Cranioventricular indices (Evans index) of the anterior horns of lateral ventricles, areas of the third and fourth ventricles were measured. A state of the ambient cistern and a volume of a parenchymal hemorrhage focus were estimated. It was done with the purpose of studying objective criteria of prognosticating comatose states. A volume of parenchymal hemorrhage varied from 1 to 76 cm3. It was equal to 250 cm3 in subdural and epidural hemorrhages. There was correlation between a hemorrhage volume, a level of consciousness disturbances, Evans index and an outcome. Patients with subdural hemorrhage volume of 45 cm3 and less and parenchymal hemorhage volume of 25 cm3 had Evans index, which did not exceed 30%; the mortality rate reached 56%. When this index was more than 30% and there was deformity of the ambient cistern, the mortality rate in comatose patients increased up to 90%; there was no consciousness gain. These cases developed a vegetative state in 7-14 days of coma. Edema, brain dislocation and subdural hemorrhage were watched in 27 patients (31.5% of fatal outcomes). Evans index was more than 40%. All the patients had protective inhibition coma, signs of temporal-tentorial hemorrhage and herniation into the great occipital infundibulum. There was correlaton between a survival period and a hemorrhage volume: the more volume, the deeper coma and the bigger a minimum period of survival. This fact allowed to make a supposition, that a more reliable criterion of prognosticating a trauma outcome and a survival period is a combination of the following parameters: a certain volume of hemorrhage and a value of Evans index. Autopsy revealed hemorrhages into brain parenchyma in 55 cases. Their volume varied from 1.7 up to 65 cm3, being 25 cm3 on the average. Hemorrhage into ventricles was watched in 13 patients, into frontal lobes in 12 cases, into temporal lobes in 9 cases, into occipital lobes in 18 patients, into brain stem in 3 cases. A combination of contusion foci was observed in 8 patients. Petechial periventricular hemorrhages on the border of the cortex and white matter and into corpus callosum were diagnosed in 5 cases. Widening of the ventricular system and atrophy of frontal lobes were revealed during autopsy in 7 casualties.

There was correlation between an outcome and a degree of compression of the third and fourth ventricles. This sign was ascertained with the help of CT and transcranial neurosonographic examinations of patients with deep coma. It was watched in 94% of fatalities. Deformity of the ambient cistern was one more important sign of the second priority, present in 65% of cases. Besides, there was correlation between a volume of parenchymal hemorrhage and a trauma outcome. The mortality rate was as high as 96% in patients with multiple hemorrhagic foci. It did not exceed 54% in a single contusion focus with a volume of 15 cm3 and less.

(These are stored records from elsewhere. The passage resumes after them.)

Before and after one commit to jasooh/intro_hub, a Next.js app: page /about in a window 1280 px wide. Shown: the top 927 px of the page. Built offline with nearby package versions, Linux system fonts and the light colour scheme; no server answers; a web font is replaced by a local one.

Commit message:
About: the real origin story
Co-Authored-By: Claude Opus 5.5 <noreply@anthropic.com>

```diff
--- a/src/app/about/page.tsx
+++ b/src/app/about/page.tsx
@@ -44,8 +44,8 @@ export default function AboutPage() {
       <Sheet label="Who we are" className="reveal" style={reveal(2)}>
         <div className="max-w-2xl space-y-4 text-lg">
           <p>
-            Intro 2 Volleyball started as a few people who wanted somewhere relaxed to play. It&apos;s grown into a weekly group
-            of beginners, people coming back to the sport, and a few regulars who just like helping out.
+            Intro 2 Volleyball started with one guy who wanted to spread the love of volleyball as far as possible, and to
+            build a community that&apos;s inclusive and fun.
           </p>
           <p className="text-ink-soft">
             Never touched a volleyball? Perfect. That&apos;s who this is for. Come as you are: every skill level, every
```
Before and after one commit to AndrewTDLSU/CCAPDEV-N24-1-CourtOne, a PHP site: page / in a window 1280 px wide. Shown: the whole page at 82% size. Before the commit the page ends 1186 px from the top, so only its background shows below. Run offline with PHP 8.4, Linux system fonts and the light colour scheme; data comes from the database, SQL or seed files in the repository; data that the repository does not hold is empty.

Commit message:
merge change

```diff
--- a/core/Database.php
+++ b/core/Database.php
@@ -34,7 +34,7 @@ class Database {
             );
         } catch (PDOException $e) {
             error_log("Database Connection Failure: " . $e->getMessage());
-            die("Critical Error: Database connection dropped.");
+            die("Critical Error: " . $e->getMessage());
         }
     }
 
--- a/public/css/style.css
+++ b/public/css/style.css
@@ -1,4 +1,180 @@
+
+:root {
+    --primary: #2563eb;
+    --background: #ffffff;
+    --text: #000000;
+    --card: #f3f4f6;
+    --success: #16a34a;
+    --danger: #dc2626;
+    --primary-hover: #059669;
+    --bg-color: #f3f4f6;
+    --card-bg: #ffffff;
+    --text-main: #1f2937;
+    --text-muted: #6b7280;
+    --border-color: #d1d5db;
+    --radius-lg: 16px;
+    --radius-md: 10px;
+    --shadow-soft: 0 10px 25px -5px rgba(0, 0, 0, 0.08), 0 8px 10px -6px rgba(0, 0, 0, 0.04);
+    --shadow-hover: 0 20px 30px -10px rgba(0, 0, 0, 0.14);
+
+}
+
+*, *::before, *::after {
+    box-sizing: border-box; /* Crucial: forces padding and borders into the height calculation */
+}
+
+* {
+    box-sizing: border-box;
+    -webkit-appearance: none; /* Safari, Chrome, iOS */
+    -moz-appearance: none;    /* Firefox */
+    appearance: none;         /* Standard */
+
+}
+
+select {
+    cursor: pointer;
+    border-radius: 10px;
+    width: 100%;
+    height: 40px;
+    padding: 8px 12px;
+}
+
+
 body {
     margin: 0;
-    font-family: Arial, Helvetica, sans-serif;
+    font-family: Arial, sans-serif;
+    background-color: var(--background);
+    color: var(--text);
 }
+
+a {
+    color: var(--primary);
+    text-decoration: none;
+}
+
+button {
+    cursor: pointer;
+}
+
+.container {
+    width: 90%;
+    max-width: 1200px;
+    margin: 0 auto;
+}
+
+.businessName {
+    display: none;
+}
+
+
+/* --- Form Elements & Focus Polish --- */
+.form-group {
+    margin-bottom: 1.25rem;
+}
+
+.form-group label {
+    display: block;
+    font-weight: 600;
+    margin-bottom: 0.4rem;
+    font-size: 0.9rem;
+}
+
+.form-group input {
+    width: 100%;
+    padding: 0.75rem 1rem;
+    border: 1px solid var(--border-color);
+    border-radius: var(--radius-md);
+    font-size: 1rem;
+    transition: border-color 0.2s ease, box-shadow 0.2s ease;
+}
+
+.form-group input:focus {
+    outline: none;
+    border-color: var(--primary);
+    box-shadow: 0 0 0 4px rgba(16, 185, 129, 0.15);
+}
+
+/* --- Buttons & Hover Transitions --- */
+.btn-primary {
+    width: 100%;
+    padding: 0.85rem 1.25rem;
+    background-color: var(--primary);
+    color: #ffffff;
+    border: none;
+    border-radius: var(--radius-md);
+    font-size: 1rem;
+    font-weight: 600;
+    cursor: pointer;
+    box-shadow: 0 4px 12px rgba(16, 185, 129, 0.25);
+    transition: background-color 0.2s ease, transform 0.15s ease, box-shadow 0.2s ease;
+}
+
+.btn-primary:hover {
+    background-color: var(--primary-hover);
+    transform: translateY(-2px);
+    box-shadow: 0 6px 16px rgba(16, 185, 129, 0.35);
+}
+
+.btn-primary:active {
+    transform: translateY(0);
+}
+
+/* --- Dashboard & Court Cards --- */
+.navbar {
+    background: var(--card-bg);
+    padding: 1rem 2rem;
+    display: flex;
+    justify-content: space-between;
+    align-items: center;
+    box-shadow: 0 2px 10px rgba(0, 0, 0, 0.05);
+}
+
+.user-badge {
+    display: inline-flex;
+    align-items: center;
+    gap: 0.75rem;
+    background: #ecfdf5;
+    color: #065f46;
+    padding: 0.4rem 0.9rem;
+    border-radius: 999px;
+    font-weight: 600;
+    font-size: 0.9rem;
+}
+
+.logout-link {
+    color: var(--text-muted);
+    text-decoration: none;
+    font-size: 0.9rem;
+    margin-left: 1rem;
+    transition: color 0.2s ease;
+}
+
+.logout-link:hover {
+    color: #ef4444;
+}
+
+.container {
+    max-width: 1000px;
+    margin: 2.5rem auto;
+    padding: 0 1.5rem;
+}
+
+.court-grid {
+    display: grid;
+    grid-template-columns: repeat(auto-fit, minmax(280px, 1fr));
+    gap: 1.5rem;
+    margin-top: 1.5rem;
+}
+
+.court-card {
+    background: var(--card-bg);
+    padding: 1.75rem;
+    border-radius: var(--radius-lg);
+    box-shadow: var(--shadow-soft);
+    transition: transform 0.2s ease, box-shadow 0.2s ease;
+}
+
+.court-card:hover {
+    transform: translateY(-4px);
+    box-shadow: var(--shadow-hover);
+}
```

  1. The most reliable CT and neurosonographic criteria, used for prognosticating an outcome of SCCT in epidural, subdural and parenchymal hemorrhages include a hemorrhage volume and Evans index, which are characterized by certain relationship. In case of Evans index of more than 30% and deformity of the ambient cistern, the mortality rate in comatose patients increased up to 90%. There was no consciousness gain and a vegetative state developed in 7-14 days of coma.
  2. Correlation between data of transcranial neurosonography, CT findings and autopsy results is the most reliable factor, which can be used during estimation of patients with deep coma and SCCT.
  3. Estimation of coma in patients with SCCT resulted in differentiated application of methods of conservative management; a considerable volume of hemorrhage and a comatose state against a background of unstable vital functions were not contraindications for surgical treatment.
  4. Compression of the third and fourth ventricles with deformity of the ambient cistern in comatose patients, confirmed by CT and TNS, was an unfavorable factor. Smoothing of the ambient cistern in vegetative patients was not a reliable sign. It was explained by an increase of intracranial space due to traumatic atrophic changes.